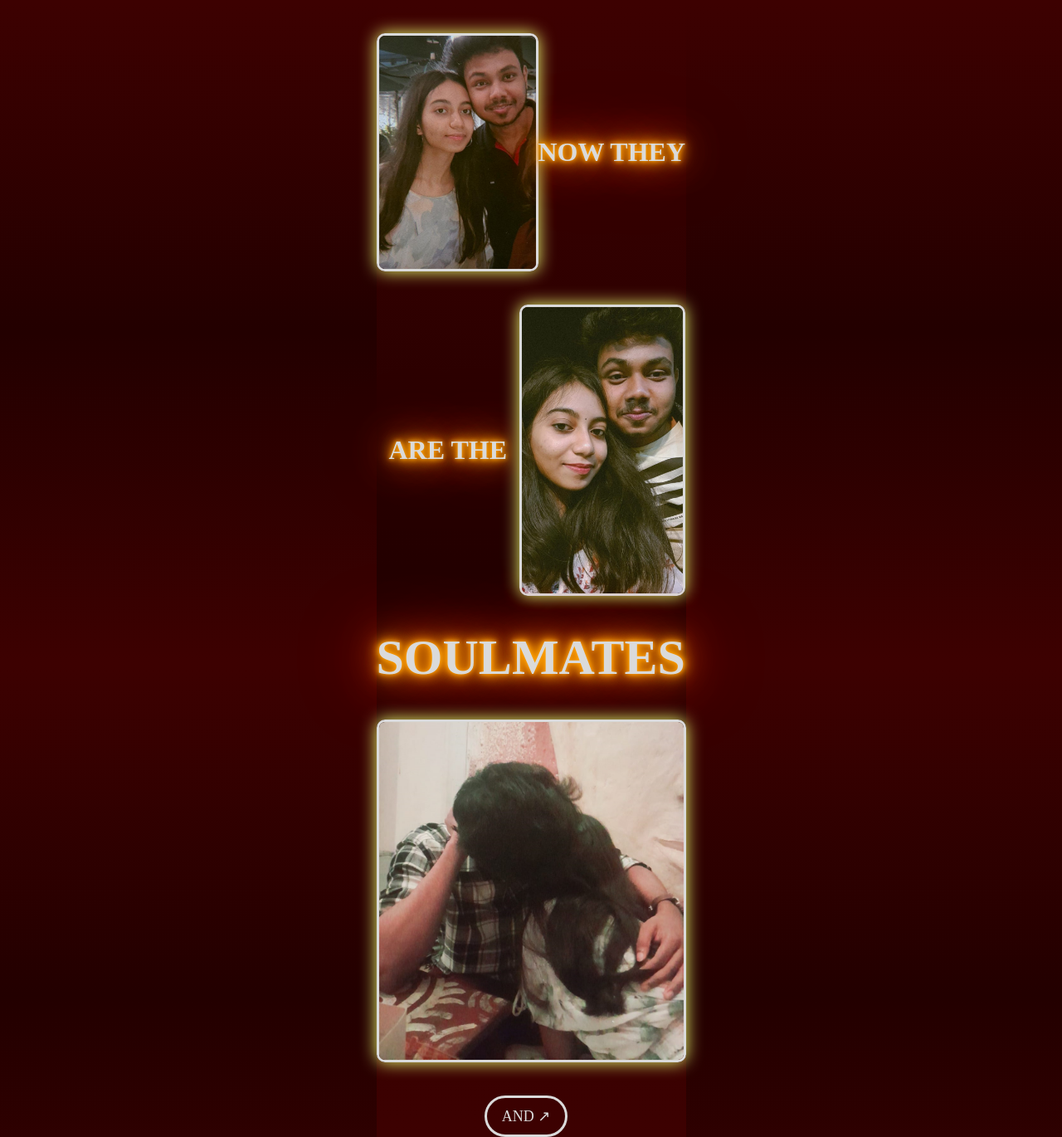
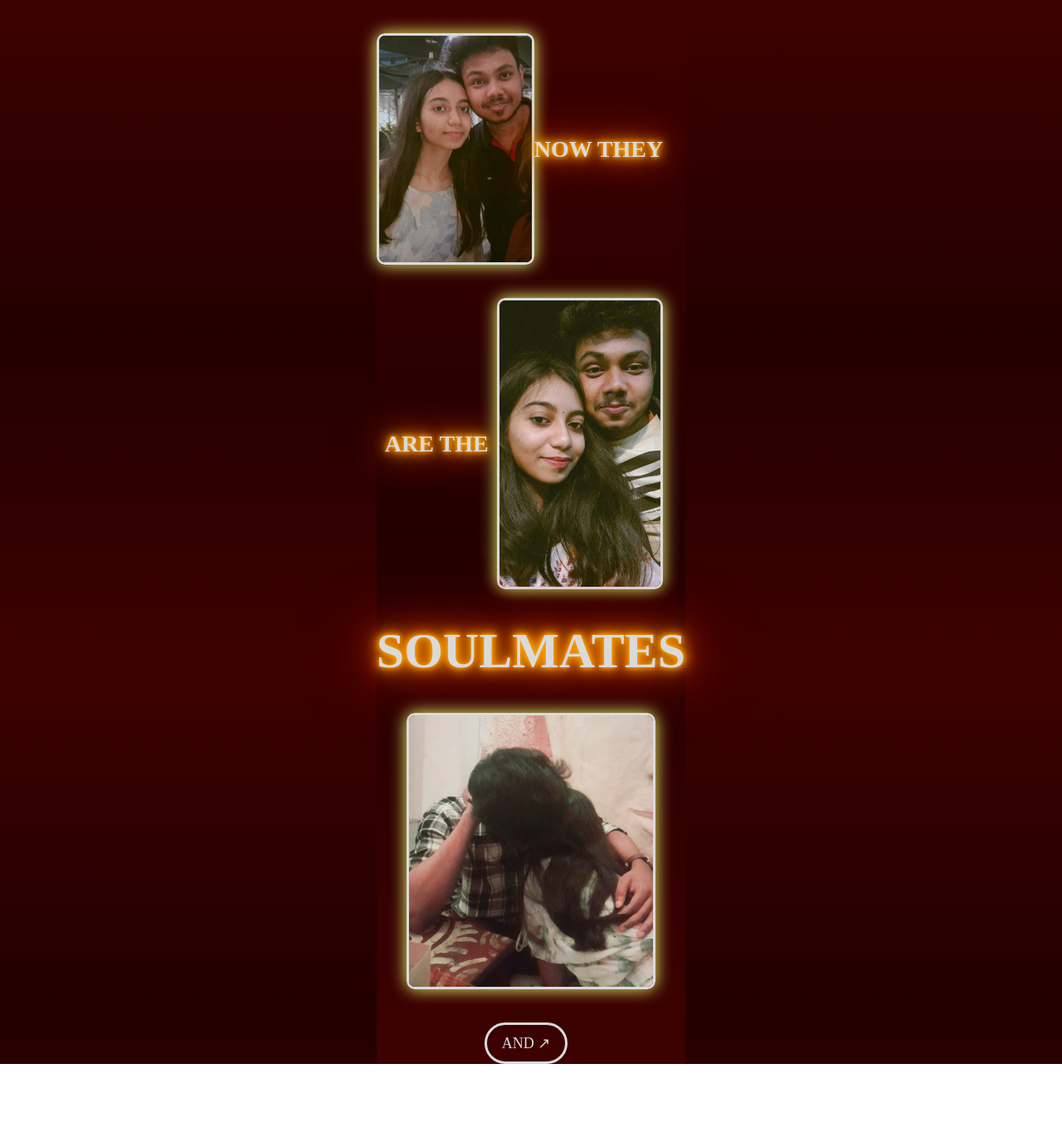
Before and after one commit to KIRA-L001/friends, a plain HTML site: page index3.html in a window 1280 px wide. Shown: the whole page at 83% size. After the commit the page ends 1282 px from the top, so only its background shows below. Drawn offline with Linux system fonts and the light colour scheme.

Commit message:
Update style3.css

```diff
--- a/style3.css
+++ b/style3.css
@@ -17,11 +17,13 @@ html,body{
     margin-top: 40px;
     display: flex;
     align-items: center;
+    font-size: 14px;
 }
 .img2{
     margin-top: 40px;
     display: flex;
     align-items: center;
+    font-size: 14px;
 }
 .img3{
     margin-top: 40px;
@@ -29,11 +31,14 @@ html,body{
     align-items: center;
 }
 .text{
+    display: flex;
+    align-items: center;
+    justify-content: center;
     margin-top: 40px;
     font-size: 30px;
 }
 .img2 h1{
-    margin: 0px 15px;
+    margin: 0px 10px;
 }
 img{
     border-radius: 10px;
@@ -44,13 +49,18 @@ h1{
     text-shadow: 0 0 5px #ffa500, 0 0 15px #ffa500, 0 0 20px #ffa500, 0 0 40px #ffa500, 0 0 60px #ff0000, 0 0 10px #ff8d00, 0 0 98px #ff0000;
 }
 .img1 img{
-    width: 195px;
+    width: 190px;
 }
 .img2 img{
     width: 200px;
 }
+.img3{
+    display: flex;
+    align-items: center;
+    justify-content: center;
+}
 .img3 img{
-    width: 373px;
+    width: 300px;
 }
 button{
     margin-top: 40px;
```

-- -- --

The copy must reproduce the listing above verbatim and contain no pictures.

Before and after one commit to KIRA-L001/friends, a plain HTML site: page index3.html in a window 1280 px wide. Shown: the whole page at 83% size. After the commit the page ends 1282 px from the top, so only its background shows below. Drawn offline with Linux system fonts and the light colour scheme.

Commit message:
Update style3.css

```diff
--- a/style3.css
+++ b/style3.css
@@ -17,11 +17,13 @@ html,body{
     margin-top: 40px;
     display: flex;
     align-items: center;
+    font-size: 14px;
 }
 .img2{
     margin-top: 40px;
     display: flex;
     align-items: center;
+    font-size: 14px;
 }
 .img3{
     margin-top: 40px;
@@ -29,11 +31,14 @@ html,body{
     align-items: center;
 }
 .text{
+    display: flex;
+    align-items: center;
+    justify-content: center;
     margin-top: 40px;
     font-size: 30px;
 }
 .img2 h1{
-    margin: 0px 15px;
+    margin: 0px 10px;
 }
 img{
     border-radius: 10px;
@@ -44,13 +49,18 @@ h1{
     text-shadow: 0 0 5px #ffa500, 0 0 15px #ffa500, 0 0 20px #ffa500, 0 0 40px #ffa500, 0 0 60px #ff0000, 0 0 10px #ff8d00, 0 0 98px #ff0000;
 }
 .img1 img{
-    width: 195px;
+    width: 190px;
 }
 .img2 img{
     width: 200px;
 }
+.img3{
+    display: flex;
+    align-items: center;
+    justify-content: center;
+}
 .img3 img{
-    width: 373px;
+    width: 300px;
 }
 button{
     margin-top: 40px;
```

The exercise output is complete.